= Brief =
Pictures stay out; everything else in the records is to be copied exactly.

= Data provided =
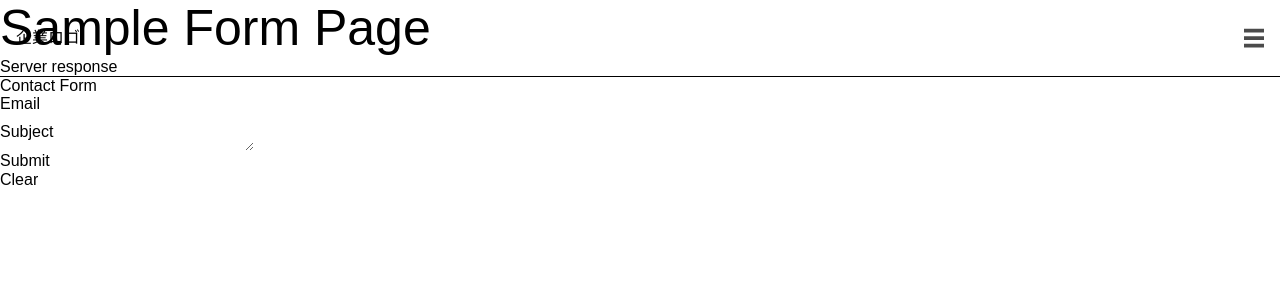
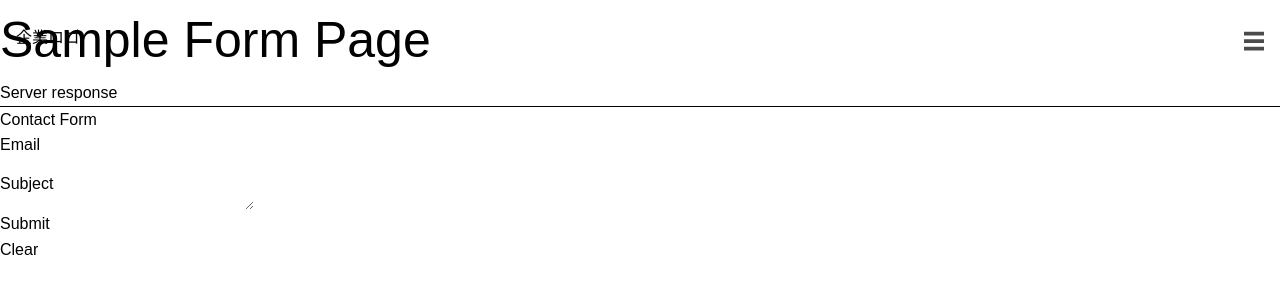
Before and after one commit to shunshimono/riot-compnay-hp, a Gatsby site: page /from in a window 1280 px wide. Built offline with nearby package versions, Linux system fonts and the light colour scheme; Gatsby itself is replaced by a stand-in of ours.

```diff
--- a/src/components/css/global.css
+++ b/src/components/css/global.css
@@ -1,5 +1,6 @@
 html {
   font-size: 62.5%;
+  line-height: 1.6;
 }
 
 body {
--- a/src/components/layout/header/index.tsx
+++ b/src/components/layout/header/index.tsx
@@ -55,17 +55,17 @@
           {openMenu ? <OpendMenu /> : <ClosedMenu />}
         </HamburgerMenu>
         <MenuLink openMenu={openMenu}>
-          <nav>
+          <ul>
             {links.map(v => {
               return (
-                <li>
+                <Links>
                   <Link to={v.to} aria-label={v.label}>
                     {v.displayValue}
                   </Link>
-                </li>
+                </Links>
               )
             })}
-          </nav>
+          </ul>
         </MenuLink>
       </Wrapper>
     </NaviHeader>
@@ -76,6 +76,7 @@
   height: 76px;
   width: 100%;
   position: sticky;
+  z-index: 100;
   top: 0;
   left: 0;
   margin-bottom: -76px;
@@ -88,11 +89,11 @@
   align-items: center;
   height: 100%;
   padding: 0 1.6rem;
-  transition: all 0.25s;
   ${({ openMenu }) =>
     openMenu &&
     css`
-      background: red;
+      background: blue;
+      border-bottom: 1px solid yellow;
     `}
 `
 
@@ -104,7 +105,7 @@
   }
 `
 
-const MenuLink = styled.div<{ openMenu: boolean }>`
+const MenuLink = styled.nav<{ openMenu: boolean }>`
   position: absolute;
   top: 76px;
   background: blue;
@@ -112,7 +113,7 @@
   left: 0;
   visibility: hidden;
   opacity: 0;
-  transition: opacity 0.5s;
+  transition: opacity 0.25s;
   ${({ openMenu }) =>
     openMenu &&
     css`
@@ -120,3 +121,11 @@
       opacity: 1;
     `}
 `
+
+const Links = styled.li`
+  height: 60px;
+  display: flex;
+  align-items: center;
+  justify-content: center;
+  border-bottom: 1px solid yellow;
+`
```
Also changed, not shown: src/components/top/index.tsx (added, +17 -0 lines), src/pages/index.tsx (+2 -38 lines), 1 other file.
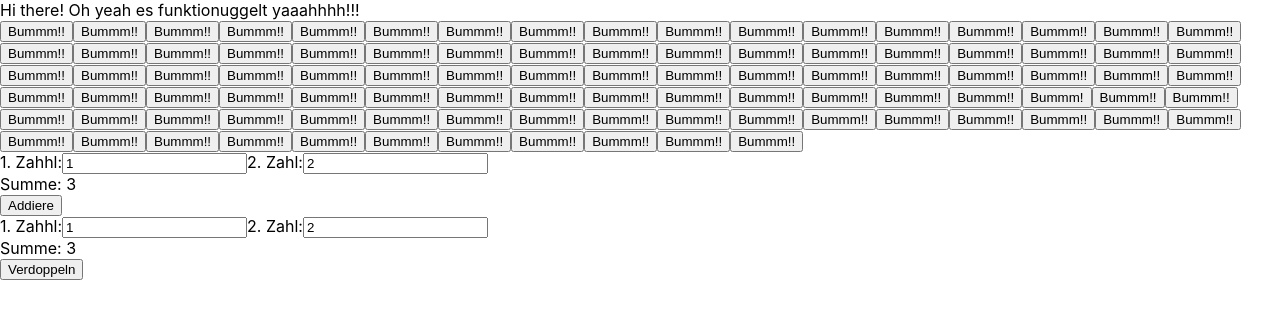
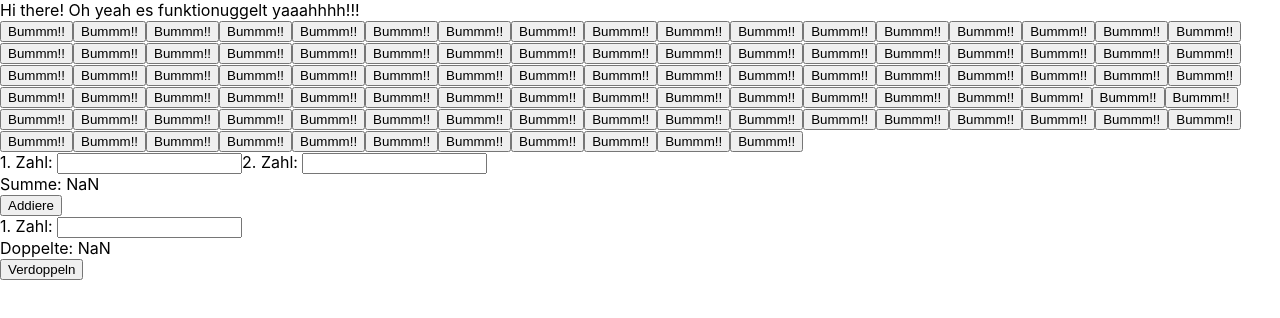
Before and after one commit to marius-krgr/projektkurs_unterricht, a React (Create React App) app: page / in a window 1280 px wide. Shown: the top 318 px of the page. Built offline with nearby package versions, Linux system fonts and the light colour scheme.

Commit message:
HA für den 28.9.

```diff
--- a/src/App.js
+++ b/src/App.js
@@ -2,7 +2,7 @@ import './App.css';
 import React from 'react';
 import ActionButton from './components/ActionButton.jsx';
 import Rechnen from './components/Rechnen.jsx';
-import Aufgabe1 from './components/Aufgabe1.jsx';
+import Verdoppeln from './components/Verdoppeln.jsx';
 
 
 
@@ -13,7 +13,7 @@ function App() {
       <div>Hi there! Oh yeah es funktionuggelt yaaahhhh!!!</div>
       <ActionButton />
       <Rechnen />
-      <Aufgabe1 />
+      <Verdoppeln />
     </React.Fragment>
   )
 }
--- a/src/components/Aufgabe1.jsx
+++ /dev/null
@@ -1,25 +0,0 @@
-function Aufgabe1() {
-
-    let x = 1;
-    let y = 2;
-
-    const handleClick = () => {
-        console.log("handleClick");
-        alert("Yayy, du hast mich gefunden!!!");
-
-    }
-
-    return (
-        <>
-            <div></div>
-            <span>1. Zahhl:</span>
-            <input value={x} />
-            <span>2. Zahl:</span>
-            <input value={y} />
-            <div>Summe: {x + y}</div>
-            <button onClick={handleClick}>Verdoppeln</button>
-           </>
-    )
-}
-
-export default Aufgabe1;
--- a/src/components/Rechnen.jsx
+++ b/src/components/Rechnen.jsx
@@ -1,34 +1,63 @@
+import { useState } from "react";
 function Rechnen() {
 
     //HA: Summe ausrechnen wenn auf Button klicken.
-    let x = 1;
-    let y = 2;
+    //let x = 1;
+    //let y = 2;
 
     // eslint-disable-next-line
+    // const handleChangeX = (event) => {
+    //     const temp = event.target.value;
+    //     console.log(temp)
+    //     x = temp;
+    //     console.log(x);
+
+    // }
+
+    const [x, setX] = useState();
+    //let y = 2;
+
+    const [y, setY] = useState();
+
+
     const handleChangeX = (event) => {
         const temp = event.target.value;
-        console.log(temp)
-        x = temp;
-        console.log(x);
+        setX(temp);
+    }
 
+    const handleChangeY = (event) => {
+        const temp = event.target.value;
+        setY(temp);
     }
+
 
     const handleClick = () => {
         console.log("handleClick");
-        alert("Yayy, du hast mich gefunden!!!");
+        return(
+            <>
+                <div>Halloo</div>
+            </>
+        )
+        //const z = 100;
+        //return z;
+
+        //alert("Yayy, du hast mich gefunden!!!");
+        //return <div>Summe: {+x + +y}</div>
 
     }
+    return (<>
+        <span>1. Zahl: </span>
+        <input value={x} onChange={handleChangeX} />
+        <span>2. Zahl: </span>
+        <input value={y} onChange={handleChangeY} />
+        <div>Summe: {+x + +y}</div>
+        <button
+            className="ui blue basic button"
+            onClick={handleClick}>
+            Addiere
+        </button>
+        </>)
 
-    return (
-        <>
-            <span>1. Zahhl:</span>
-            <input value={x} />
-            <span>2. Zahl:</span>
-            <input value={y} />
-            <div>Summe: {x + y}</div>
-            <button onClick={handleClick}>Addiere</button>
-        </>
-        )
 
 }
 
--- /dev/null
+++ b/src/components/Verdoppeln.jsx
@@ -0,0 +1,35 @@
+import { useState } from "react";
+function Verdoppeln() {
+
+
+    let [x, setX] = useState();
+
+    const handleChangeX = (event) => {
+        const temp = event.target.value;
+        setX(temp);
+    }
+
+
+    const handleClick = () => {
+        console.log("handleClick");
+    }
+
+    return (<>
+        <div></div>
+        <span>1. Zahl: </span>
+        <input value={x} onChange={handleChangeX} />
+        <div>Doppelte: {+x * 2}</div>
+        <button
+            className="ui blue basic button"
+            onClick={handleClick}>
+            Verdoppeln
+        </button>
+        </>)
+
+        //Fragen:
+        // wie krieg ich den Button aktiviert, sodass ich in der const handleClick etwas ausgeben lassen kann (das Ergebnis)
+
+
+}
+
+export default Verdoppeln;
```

= Exercise answer =
Before and after one commit to shunshimono/riot-compnay-hp, a Gatsby site: page /from in a window 1280 px wide. Built offline with nearby package versions, Linux system fonts and the light colour scheme; Gatsby itself is replaced by a stand-in of ours.

```diff
--- a/src/components/css/global.css
+++ b/src/components/css/global.css
@@ -1,5 +1,6 @@
 html {
   font-size: 62.5%;
+  line-height: 1.6;
 }
 
 body {
--- a/src/components/layout/header/index.tsx
+++ b/src/components/layout/header/index.tsx
@@ -55,17 +55,17 @@
           {openMenu ? <OpendMenu /> : <ClosedMenu />}
         </HamburgerMenu>
         <MenuLink openMenu={openMenu}>
-          <nav>
+          <ul>
             {links.map(v => {
               return (
-                <li>
+                <Links>
                   <Link to={v.to} aria-label={v.label}>
                     {v.displayValue}
                   </Link>
-                </li>
+                </Links>
               )
             })}
-          </nav>
+          </ul>
         </MenuLink>
       </Wrapper>
     </NaviHeader>
@@ -76,6 +76,7 @@
   height: 76px;
   width: 100%;
   position: sticky;
+  z-index: 100;
   top: 0;
   left: 0;
   margin-bottom: -76px;
@@ -88,11 +89,11 @@
   align-items: center;
   height: 100%;
   padding: 0 1.6rem;
-  transition: all 0.25s;
   ${({ openMenu }) =>
     openMenu &&
     css`
-      background: red;
+      background: blue;
+      border-bottom: 1px solid yellow;
     `}
 `
 
@@ -104,7 +105,7 @@
   }
 `
 
-const MenuLink = styled.div<{ openMenu: boolean }>`
+const MenuLink = styled.nav<{ openMenu: boolean }>`
   position: absolute;
   top: 76px;
   background: blue;
@@ -112,7 +113,7 @@
   left: 0;
   visibility: hidden;
   opacity: 0;
-  transition: opacity 0.5s;
+  transition: opacity 0.25s;
   ${({ openMenu }) =>
     openMenu &&
     css`
@@ -120,3 +121,11 @@
       opacity: 1;
     `}
 `
+
+const Links = styled.li`
+  height: 60px;
+  display: flex;
+  align-items: center;
+  justify-content: center;
+  border-bottom: 1px solid yellow;
+`
```
Also changed, not shown: src/components/top/index.tsx (added, +17 -0 lines), src/pages/index.tsx (+2 -38 lines), 1 other file.
Before and after one commit to marius-krgr/projektkurs_unterricht, a React (Create React App) app: page / in a window 1280 px wide. Shown: the top 318 px of the page. Built offline with nearby package versions, Linux system fonts and the light colour scheme.

Commit message:
HA für den 28.9.

```diff
--- a/src/App.js
+++ b/src/App.js
@@ -2,7 +2,7 @@ import './App.css';
 import React from 'react';
 import ActionButton from './components/ActionButton.jsx';
 import Rechnen from './components/Rechnen.jsx';
-import Aufgabe1 from './components/Aufgabe1.jsx';
+import Verdoppeln from './components/Verdoppeln.jsx';
 
 
 
@@ -13,7 +13,7 @@ function App() {
       <div>Hi there! Oh yeah es funktionuggelt yaaahhhh!!!</div>
       <ActionButton />
       <Rechnen />
-      <Aufgabe1 />
+      <Verdoppeln />
     </React.Fragment>
   )
 }
--- a/src/components/Aufgabe1.jsx
+++ /dev/null
@@ -1,25 +0,0 @@
-function Aufgabe1() {
-
-    let x = 1;
-    let y = 2;
-
-    const handleClick = () => {
-        console.log("handleClick");
-        alert("Yayy, du hast mich gefunden!!!");
-
-    }
-
-    return (
-        <>
-            <div></div>
-            <span>1. Zahhl:</span>
-            <input value={x} />
-            <span>2. Zahl:</span>
-            <input value={y} />
-            <div>Summe: {x + y}</div>
-            <button onClick={handleClick}>Verdoppeln</button>
-           </>
-    )
-}
-
-export default Aufgabe1;
--- a/src/components/Rechnen.jsx
+++ b/src/components/Rechnen.jsx
@@ -1,34 +1,63 @@
+import { useState } from "react";
 function Rechnen() {
 
     //HA: Summe ausrechnen wenn auf Button klicken.
-    let x = 1;
-    let y = 2;
+    //let x = 1;
+    //let y = 2;
 
     // eslint-disable-next-line
+    // const handleChangeX = (event) => {
+    //     const temp = event.target.value;
+    //     console.log(temp)
+    //     x = temp;
+    //     console.log(x);
+
+    // }
+
+    const [x, setX] = useState();
+    //let y = 2;
+
+    const [y, setY] = useState();
+
+
     const handleChangeX = (event) => {
         const temp = event.target.value;
-        console.log(temp)
-        x = temp;
-        console.log(x);
+        setX(temp);
+    }
 
+    const handleChangeY = (event) => {
+        const temp = event.target.value;
+        setY(temp);
     }
+
 
     const handleClick = () => {
         console.log("handleClick");
-        alert("Yayy, du hast mich gefunden!!!");
+        return(
+            <>
+                <div>Halloo</div>
+            </>
+        )
+        //const z = 100;
+        //return z;
+
+        //alert("Yayy, du hast mich gefunden!!!");
+        //return <div>Summe: {+x + +y}</div>
 
     }
+    return (<>
+        <span>1. Zahl: </span>
+        <input value={x} onChange={handleChangeX} />
+        <span>2. Zahl: </span>
+        <input value={y} onChange={handleChangeY} />
+        <div>Summe: {+x + +y}</div>
+        <button
+            className="ui blue basic button"
+            onClick={handleClick}>
+            Addiere
+        </button>
+        </>)
 
-    return (
-        <>
-            <span>1. Zahhl:</span>
-            <input value={x} />
-            <span>2. Zahl:</span>
-            <input value={y} />
-            <div>Summe: {x + y}</div>
-            <button onClick={handleClick}>Addiere</button>
-        </>
-        )
 
 }
 
--- /dev/null
+++ b/src/components/Verdoppeln.jsx
@@ -0,0 +1,35 @@
+import { useState } from "react";
+function Verdoppeln() {
+
+
+    let [x, setX] = useState();
+
+    const handleChangeX = (event) => {
+        const temp = event.target.value;
+        setX(temp);
+    }
+
+
+    const handleClick = () => {
+        console.log("handleClick");
+    }
+
+    return (<>
+        <div></div>
+        <span>1. Zahl: </span>
+        <input value={x} onChange={handleChangeX} />
+        <div>Doppelte: {+x * 2}</div>
+        <button
+            className="ui blue basic button"
+            onClick={handleClick}>
+            Verdoppeln
+        </button>
+        </>)
+
+        //Fragen:
+        // wie krieg ich den Button aktiviert, sodass ich in der const handleClick etwas ausgeben lassen kann (das Ergebnis)
+
+
+}
+
+export default Verdoppeln;
```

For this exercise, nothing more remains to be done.